======== GIVEN RECORDS ========

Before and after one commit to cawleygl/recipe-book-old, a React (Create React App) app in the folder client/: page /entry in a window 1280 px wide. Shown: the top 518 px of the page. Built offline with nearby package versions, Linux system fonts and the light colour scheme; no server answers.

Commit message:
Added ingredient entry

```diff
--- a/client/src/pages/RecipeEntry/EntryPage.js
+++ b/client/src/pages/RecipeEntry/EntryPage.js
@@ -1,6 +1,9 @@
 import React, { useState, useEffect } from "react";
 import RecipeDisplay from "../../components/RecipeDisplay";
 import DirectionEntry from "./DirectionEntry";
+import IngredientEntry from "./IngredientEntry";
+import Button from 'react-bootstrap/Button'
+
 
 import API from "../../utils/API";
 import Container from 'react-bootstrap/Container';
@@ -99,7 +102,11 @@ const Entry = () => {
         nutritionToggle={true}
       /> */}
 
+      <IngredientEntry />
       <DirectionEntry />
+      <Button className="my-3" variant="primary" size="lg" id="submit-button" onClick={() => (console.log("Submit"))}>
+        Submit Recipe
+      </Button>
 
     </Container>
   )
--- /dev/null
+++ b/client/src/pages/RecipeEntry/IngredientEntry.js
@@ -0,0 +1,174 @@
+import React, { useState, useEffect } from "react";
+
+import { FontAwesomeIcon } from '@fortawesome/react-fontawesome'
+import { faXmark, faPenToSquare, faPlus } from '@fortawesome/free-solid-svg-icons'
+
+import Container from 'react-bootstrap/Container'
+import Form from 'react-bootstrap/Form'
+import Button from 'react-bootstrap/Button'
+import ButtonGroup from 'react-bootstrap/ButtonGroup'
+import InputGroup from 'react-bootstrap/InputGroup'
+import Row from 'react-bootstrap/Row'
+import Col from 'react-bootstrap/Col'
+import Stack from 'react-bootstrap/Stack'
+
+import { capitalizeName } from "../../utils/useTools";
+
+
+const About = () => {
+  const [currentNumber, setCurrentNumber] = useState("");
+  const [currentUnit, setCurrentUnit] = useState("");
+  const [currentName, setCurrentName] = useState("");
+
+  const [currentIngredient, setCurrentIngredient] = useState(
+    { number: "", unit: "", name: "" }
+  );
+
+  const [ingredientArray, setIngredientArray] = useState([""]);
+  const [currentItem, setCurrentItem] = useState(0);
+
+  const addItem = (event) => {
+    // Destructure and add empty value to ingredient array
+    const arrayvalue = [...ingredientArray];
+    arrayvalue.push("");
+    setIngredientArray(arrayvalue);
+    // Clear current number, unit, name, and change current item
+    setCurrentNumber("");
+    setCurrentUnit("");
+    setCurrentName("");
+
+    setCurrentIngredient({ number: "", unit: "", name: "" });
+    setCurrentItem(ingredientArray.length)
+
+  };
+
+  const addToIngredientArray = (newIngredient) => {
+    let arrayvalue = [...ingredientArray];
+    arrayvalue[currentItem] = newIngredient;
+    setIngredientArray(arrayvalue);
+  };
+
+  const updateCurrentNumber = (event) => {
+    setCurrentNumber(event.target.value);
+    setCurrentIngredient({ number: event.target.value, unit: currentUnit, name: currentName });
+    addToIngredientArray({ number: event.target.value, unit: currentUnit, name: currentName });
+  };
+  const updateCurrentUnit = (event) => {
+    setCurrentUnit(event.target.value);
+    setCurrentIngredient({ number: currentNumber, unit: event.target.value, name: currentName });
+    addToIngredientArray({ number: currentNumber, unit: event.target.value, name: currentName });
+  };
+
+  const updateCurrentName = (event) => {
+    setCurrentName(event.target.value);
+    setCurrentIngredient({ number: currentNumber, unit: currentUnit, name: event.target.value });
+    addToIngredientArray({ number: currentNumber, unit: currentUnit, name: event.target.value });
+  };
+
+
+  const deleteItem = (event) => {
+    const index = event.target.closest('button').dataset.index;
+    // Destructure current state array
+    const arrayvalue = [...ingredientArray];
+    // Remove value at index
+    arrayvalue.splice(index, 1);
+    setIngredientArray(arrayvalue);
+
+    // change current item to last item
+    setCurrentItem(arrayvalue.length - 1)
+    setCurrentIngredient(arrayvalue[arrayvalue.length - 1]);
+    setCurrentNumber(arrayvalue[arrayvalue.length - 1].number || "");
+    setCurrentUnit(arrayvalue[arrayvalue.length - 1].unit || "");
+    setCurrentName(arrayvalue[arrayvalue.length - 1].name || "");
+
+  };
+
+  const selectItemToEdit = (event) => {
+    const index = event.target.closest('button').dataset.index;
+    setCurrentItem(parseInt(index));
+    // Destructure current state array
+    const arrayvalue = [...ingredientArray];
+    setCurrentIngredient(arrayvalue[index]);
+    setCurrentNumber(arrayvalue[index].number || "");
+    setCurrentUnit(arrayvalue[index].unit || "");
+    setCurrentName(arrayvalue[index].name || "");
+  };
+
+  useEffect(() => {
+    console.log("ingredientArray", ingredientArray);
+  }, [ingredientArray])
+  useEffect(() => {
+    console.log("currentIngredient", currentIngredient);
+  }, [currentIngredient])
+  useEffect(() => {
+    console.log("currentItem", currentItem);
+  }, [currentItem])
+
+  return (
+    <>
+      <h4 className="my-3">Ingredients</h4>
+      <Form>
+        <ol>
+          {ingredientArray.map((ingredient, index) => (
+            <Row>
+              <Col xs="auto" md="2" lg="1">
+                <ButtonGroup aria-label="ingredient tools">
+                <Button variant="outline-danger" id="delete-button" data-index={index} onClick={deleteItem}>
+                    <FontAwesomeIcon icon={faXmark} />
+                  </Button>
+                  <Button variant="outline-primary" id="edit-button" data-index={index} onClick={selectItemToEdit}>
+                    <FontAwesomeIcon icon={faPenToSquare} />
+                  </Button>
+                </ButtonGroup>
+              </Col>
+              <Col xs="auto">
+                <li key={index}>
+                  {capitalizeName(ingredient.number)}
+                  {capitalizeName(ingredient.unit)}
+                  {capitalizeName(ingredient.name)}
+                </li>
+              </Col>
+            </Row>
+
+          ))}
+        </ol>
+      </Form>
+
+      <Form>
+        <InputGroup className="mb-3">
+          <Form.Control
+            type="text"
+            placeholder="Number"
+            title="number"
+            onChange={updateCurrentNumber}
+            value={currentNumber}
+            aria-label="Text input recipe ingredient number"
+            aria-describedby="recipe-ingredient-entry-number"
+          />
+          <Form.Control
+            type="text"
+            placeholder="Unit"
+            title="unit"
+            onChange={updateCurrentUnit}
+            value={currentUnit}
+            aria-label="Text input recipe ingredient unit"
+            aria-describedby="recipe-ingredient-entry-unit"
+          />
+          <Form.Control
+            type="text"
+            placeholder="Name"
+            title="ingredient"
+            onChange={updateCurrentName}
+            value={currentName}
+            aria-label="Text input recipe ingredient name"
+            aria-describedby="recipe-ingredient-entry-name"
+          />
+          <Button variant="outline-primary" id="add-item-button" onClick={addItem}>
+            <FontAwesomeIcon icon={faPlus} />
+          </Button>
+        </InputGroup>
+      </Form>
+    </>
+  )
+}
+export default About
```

========

EXERCISE OBJECTIVE | What lines in the data above contain the word "InputGroup"? Show them all.

WRITTEN ANSWER |
+import InputGroup from 'react-bootstrap/InputGroup'
+        <InputGroup className="mb-3">
+        </InputGroup>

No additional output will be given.